**Work request**
Reproduce the full set of records verbatim.

------------------------------------------------

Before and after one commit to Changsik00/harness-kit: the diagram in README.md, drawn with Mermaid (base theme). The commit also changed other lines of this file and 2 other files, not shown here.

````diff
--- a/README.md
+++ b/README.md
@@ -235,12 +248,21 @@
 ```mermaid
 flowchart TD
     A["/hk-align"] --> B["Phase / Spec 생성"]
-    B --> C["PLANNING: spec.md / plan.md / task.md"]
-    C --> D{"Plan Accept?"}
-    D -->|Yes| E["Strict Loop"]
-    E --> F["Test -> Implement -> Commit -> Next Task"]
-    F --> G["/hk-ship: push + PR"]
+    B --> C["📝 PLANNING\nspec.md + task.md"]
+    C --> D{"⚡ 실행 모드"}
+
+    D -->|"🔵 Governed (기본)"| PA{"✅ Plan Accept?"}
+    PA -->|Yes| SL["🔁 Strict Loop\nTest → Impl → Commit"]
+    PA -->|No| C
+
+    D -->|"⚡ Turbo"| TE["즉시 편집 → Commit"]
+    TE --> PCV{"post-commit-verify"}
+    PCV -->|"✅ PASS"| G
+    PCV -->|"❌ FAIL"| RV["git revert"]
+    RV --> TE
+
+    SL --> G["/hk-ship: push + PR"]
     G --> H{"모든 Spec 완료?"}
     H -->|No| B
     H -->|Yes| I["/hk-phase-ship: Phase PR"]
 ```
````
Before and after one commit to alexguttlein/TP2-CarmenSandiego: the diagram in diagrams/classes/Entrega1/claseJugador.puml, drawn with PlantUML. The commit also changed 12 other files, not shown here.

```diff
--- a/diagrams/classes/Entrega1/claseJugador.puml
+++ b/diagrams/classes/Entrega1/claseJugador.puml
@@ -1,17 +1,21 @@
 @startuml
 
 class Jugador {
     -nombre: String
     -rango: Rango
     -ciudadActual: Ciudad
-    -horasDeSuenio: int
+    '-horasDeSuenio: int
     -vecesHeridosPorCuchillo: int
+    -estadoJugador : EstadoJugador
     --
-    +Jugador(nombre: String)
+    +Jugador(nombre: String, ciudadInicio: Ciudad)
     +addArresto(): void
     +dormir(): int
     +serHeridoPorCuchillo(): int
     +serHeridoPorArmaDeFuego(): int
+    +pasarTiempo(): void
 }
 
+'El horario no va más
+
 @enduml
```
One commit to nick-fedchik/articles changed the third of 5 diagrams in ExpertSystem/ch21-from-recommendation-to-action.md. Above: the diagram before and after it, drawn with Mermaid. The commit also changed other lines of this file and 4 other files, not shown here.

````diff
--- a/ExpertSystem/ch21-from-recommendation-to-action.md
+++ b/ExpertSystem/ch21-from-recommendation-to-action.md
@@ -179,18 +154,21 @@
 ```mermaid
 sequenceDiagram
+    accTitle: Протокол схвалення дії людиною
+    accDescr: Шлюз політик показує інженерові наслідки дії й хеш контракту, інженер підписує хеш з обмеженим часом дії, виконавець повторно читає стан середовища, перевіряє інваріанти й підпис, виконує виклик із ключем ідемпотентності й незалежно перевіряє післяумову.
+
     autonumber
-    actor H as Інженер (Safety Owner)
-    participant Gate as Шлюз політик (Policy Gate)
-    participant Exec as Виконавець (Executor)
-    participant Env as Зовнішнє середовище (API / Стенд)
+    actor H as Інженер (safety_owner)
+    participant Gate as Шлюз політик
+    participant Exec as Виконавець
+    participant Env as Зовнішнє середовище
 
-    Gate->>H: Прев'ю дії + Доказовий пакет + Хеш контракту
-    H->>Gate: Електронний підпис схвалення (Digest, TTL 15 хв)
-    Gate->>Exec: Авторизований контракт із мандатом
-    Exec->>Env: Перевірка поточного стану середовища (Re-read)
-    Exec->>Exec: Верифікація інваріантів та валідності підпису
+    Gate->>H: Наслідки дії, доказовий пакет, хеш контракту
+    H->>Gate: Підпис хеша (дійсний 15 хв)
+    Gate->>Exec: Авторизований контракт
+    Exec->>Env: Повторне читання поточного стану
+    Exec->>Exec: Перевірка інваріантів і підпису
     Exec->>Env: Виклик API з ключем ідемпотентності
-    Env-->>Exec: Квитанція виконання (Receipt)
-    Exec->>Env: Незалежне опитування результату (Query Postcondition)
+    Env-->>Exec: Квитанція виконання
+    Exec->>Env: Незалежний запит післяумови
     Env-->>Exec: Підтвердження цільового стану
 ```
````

------------------------------------------------

**Your response**
Before and after one commit to Changsik00/harness-kit: the diagram in README.md, drawn with Mermaid (base theme). The commit also changed other lines of this file and 2 other files, not shown here.

````diff
--- a/README.md
+++ b/README.md
@@ -235,12 +248,21 @@
 ```mermaid
 flowchart TD
     A["/hk-align"] --> B["Phase / Spec 생성"]
-    B --> C["PLANNING: spec.md / plan.md / task.md"]
-    C --> D{"Plan Accept?"}
-    D -->|Yes| E["Strict Loop"]
-    E --> F["Test -> Implement -> Commit -> Next Task"]
-    F --> G["/hk-ship: push + PR"]
+    B --> C["📝 PLANNING\nspec.md + task.md"]
+    C --> D{"⚡ 실행 모드"}
+
+    D -->|"🔵 Governed (기본)"| PA{"✅ Plan Accept?"}
+    PA -->|Yes| SL["🔁 Strict Loop\nTest → Impl → Commit"]
+    PA -->|No| C
+
+    D -->|"⚡ Turbo"| TE["즉시 편집 → Commit"]
+    TE --> PCV{"post-commit-verify"}
+    PCV -->|"✅ PASS"| G
+    PCV -->|"❌ FAIL"| RV["git revert"]
+    RV --> TE
+
+    SL --> G["/hk-ship: push + PR"]
     G --> H{"모든 Spec 완료?"}
     H -->|No| B
     H -->|Yes| I["/hk-phase-ship: Phase PR"]
 ```
````
Before and after one commit to alexguttlein/TP2-CarmenSandiego: the diagram in diagrams/classes/Entrega1/claseJugador.puml, drawn with PlantUML. The commit also changed 12 other files, not shown here.

```diff
--- a/diagrams/classes/Entrega1/claseJugador.puml
+++ b/diagrams/classes/Entrega1/claseJugador.puml
@@ -1,17 +1,21 @@
 @startuml
 
 class Jugador {
     -nombre: String
     -rango: Rango
     -ciudadActual: Ciudad
-    -horasDeSuenio: int
+    '-horasDeSuenio: int
     -vecesHeridosPorCuchillo: int
+    -estadoJugador : EstadoJugador
     --
-    +Jugador(nombre: String)
+    +Jugador(nombre: String, ciudadInicio: Ciudad)
     +addArresto(): void
     +dormir(): int
     +serHeridoPorCuchillo(): int
     +serHeridoPorArmaDeFuego(): int
+    +pasarTiempo(): void
 }
 
+'El horario no va más
+
 @enduml
```
One commit to nick-fedchik/articles changed the third of 5 diagrams in ExpertSystem/ch21-from-recommendation-to-action.md. Above: the diagram before and after it, drawn with Mermaid. The commit also changed other lines of this file and 4 other files, not shown here.

````diff
--- a/ExpertSystem/ch21-from-recommendation-to-action.md
+++ b/ExpertSystem/ch21-from-recommendation-to-action.md
@@ -179,18 +154,21 @@
 ```mermaid
 sequenceDiagram
+    accTitle: Протокол схвалення дії людиною
+    accDescr: Шлюз політик показує інженерові наслідки дії й хеш контракту, інженер підписує хеш з обмеженим часом дії, виконавець повторно читає стан середовища, перевіряє інваріанти й підпис, виконує виклик із ключем ідемпотентності й незалежно перевіряє післяумову.
+
     autonumber
-    actor H as Інженер (Safety Owner)
-    participant Gate as Шлюз політик (Policy Gate)
-    participant Exec as Виконавець (Executor)
-    participant Env as Зовнішнє середовище (API / Стенд)
+    actor H as Інженер (safety_owner)
+    participant Gate as Шлюз політик
+    participant Exec as Виконавець
+    participant Env as Зовнішнє середовище
 
-    Gate->>H: Прев'ю дії + Доказовий пакет + Хеш контракту
-    H->>Gate: Електронний підпис схвалення (Digest, TTL 15 хв)
-    Gate->>Exec: Авторизований контракт із мандатом
-    Exec->>Env: Перевірка поточного стану середовища (Re-read)
-    Exec->>Exec: Верифікація інваріантів та валідності підпису
+    Gate->>H: Наслідки дії, доказовий пакет, хеш контракту
+    H->>Gate: Підпис хеша (дійсний 15 хв)
+    Gate->>Exec: Авторизований контракт
+    Exec->>Env: Повторне читання поточного стану
+    Exec->>Exec: Перевірка інваріантів і підпису
     Exec->>Env: Виклик API з ключем ідемпотентності
-    Env-->>Exec: Квитанція виконання (Receipt)
-    Exec->>Env: Незалежне опитування результату (Query Postcondition)
+    Env-->>Exec: Квитанція виконання
+    Exec->>Env: Незалежний запит післяумови
     Env-->>Exec: Підтвердження цільового стану
 ```
````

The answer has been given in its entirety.